Hello and welcome to ResearchPod. Thank you for listening and joining us today.


In this episode we look at the work of a team of researchers from Singapore Management University who are studying whether frequent smartphone use leads to daily cognitive failures. Led by psychologist Dr Andree Hartanto, their latest research is based on a study of students in Singapore who were objectively tracked on how long they spent checking their smartphones and using different applications, and how this affected their cognitive functioning tracked using daily diary.



It’s estimated that the number of smartphone users worldwide will soon exceed 4.5 billion, and the figure is set to expand even further.
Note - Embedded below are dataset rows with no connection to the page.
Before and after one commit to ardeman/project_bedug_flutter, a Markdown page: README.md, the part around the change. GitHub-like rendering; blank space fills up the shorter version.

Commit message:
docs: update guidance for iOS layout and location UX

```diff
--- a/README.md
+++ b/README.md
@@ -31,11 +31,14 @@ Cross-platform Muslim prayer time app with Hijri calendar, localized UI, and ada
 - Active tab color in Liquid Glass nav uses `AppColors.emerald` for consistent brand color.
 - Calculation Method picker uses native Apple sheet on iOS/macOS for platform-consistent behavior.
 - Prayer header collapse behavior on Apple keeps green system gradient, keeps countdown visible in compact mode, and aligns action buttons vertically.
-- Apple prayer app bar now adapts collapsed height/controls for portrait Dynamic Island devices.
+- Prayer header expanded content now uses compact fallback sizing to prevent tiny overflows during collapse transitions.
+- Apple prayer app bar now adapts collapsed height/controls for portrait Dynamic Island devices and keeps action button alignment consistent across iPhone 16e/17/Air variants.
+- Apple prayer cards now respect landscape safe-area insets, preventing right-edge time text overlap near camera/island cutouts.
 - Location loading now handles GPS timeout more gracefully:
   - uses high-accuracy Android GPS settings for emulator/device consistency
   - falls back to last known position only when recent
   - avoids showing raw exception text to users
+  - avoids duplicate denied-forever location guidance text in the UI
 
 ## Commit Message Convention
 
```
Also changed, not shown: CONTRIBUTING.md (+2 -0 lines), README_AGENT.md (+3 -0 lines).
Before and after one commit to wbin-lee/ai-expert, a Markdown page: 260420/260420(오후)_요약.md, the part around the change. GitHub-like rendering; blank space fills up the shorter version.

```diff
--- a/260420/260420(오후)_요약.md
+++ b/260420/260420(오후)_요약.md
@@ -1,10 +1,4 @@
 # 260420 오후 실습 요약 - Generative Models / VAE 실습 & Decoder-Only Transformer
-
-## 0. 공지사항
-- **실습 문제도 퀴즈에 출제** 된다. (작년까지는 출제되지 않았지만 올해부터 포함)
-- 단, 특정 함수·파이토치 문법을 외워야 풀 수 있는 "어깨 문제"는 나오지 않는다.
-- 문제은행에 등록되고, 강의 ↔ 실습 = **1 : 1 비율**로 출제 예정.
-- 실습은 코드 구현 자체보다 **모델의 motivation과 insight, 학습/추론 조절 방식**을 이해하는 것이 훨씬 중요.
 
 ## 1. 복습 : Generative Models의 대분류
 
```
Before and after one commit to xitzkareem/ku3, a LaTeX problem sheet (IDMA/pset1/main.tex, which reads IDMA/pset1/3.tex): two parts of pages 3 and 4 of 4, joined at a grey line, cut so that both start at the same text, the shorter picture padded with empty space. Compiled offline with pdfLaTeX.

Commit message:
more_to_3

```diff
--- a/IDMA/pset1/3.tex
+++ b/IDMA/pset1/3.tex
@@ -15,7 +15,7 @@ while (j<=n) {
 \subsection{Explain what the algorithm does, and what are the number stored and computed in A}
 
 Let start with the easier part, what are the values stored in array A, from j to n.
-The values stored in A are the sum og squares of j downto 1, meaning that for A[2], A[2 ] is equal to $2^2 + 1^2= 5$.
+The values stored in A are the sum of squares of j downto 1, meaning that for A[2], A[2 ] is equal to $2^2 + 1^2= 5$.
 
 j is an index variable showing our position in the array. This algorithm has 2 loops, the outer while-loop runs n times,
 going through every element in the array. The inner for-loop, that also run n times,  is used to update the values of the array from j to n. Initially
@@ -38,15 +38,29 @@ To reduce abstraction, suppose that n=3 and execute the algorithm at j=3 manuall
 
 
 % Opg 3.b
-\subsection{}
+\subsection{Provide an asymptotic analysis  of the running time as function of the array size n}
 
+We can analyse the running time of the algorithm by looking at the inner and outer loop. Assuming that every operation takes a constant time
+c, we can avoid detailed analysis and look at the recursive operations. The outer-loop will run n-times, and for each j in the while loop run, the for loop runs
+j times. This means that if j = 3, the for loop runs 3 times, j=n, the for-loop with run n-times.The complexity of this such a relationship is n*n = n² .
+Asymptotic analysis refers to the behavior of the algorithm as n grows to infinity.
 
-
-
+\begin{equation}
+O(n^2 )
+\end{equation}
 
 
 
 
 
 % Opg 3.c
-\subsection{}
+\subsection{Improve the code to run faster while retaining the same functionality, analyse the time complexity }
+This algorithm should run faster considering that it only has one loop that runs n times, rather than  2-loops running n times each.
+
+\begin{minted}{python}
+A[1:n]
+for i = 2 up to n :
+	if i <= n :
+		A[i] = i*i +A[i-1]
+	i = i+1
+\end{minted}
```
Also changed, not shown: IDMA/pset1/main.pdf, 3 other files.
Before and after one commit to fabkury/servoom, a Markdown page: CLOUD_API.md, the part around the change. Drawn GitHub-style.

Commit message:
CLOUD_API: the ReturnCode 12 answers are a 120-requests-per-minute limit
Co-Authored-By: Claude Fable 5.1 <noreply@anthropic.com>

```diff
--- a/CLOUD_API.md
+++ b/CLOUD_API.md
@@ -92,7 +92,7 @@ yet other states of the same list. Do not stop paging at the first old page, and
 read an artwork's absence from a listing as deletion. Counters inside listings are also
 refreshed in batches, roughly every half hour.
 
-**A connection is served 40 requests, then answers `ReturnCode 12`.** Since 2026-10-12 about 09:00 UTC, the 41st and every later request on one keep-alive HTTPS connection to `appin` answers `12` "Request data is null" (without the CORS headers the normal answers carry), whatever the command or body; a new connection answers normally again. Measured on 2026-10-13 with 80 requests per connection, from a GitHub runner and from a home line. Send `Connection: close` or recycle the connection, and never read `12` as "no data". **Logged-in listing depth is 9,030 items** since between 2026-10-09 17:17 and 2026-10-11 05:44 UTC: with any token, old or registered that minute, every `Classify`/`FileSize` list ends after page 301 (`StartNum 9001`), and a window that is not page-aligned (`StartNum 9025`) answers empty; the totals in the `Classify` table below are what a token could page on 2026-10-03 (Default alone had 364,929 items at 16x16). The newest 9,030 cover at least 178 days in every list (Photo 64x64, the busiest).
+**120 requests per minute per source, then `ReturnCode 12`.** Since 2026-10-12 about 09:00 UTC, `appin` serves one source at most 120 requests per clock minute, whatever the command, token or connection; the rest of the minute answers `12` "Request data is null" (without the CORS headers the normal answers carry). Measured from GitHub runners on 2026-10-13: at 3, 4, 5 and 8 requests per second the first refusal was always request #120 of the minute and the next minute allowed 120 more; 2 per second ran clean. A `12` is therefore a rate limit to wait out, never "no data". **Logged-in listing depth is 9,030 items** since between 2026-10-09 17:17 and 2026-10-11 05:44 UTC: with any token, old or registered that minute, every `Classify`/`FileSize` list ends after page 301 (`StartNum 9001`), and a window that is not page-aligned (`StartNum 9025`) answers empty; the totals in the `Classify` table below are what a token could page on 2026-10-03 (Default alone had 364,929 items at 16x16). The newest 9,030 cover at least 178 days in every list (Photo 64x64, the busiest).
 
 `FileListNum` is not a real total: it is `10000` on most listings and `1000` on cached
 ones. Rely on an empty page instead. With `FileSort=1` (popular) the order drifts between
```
Smartphone penetration is estimated at 68% of the population in China – the country with the most users worldwide. Penetration is even greater in the United States, where it’s thought more than 82% of people regularly use a smartphone.


Since smartphones hit the market in 1994, we’ve come to rely on mobile technologies to do far more than make a telephone call. As anyone who loses their smartphone knows, they run our lives. In Dr Hartanto’s words, smartphones are a ‘desirable and immersive tool that affords social, informational, and leisure conveniences, free from locational restrictions’.


But there’s growing concern about the potential negative consequences of smartphone over-use, including that it can lead to cognitive overload and impairment. For example, it’s suggested that smartphones distract us from the task at hand, causing us to lose control of our attention. It’s also argued that apps such as diaries, calendars and calculators, as well as internet portals, cause forgetfulness and cognitive laziness because they stop us thinking for ourselves. For example, research shows that many people no longer devote mental effort to memorizing contact data or doing simple calculations, which can diminish their information retention and numerical processing skills.


Although more and more psychologists are studying the relationship between frequent smartphone use and cognitive failures, it’s a complex subject and there are gaps in the research.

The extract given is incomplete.